Workers’ Compensation and COVID-19
The novel coronavirus has impacted all kinds of legal cases, from delays in custody court to illegal evictions. An attorney SEO case study would likely show that web searches related to legal matters probably increased during 2020 as a result. Of course, searches related to health information also went through the roof. Not surprisingly, you may be curious about what might happen if you were to contract COVID-19 at work.
So can you file a workers’ compensation claim if you become ill with the coronavirus? There’s not a simple answer here, but it’s important to consider the requirements that need to be met for any occupational disease in order to file a claim.
First of all, there needs to be a direct connection between the disease and the work conditions performed. This connection needs to be causal, rather than correlational. The disease also needs to be tied to the result of exposure caused by the nature of employment and it must be fairly traced to the employment. In other words, it can’t be tied to an out-of-work hazard. Your exposure to COVID-19 must be directly connected to the conditions you experienced at work and most likely confirmed through medical means. This can be difficult given privacy laws related to healthcare or individual reluctance to be tested for COVID-19.

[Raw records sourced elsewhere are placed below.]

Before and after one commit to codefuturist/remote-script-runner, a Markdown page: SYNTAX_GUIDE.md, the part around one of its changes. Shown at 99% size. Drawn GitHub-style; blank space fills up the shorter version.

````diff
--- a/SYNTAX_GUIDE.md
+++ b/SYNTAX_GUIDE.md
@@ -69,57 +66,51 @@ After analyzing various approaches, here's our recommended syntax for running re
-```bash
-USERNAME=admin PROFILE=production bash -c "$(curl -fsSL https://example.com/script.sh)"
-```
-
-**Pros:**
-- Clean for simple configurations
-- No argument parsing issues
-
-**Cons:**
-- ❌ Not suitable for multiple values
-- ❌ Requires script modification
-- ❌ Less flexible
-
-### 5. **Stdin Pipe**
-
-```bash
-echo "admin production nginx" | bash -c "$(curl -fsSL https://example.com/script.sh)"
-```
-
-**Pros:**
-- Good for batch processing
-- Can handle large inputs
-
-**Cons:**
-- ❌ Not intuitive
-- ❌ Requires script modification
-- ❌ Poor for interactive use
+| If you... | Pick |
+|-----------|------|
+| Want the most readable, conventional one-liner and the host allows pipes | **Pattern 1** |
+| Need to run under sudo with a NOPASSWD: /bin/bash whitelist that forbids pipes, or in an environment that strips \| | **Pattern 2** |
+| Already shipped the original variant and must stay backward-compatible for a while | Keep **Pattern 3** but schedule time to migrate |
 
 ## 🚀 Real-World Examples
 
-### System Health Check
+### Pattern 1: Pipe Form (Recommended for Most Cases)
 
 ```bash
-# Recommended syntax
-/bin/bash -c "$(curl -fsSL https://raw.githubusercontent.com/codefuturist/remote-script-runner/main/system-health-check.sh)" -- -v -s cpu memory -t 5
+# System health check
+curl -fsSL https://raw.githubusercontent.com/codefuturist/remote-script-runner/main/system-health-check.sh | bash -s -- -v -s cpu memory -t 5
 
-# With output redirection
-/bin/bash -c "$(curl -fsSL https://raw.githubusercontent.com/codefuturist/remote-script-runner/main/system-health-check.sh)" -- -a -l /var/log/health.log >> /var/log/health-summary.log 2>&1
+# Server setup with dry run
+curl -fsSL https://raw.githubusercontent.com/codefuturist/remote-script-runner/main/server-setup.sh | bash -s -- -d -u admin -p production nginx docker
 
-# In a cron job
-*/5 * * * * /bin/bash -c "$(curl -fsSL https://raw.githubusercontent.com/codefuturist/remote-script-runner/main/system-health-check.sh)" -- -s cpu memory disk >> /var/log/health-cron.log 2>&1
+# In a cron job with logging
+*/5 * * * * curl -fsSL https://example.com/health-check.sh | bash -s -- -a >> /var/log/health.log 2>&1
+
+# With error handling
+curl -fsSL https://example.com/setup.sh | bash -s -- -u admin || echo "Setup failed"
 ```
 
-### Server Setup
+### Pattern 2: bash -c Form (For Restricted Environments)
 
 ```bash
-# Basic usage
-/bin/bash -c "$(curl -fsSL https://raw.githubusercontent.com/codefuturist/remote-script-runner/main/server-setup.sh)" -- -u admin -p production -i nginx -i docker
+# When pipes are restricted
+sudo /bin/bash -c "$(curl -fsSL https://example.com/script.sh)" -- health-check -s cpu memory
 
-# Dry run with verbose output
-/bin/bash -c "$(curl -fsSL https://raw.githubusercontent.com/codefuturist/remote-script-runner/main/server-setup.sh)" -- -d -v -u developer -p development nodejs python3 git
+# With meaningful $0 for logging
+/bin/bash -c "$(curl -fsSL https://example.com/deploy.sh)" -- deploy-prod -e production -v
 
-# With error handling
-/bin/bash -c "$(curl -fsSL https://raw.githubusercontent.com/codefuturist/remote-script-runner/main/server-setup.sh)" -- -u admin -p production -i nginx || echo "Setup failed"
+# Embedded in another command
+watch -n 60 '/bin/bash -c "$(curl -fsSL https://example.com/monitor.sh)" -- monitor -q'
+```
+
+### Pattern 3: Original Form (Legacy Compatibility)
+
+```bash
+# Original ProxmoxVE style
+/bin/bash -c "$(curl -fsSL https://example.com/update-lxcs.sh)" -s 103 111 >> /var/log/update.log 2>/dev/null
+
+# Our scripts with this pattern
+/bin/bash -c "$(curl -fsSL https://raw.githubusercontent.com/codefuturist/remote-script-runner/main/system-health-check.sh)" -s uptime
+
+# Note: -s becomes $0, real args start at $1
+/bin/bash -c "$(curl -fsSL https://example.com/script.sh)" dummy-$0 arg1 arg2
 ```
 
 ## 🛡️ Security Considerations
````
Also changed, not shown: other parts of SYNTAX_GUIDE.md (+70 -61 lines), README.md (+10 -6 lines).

Simply put, you will not be entitled to file for workers’ compensation if you were to contract COVID-19 outside of work or if it can’t be confirmed that the conditions at your workplace could have reasonably lead to the transmission of COVID-19. However, first responders and healthcare workers will typically have more leeway here. Since their jobs require them to have an increased risk of exposure, it’s likely that they may be able to file for workers’ comp if they contract the novel coronavirus and their illness results in some type of disablement.
If you have a confirmed case of COVID-19 and you believe that you were infected at work or in a way that directly occurred due to your employment, you’ll need to notify your employer within seven days of learning of your illness. Even if your case is relatively mild at the start, it’s recommended that you complete a Notice of Accident or Illness form to let your employer know in writing, as this could help you if you do need to file a claim. You’ll also need to obtain medical treatment within 90 days and complete a Claim for Compensation form if you intend to file a workers’ compensation claim to account for lost work hours or wages due to your illness.
For the majority of people who contract COVID-19, filing for workers’ compensation may not even be an issue. Most people do recover within a relatively short period of time. And while some patients have experienced lingering symptoms, these symptoms may not impact your ability to work in many cases. If you have contracted COVID-19 due to your job or to unsafe work practices, however, it may be wise to contact a lawyer to assess your options and to determine whether filing a claim is the best course of action.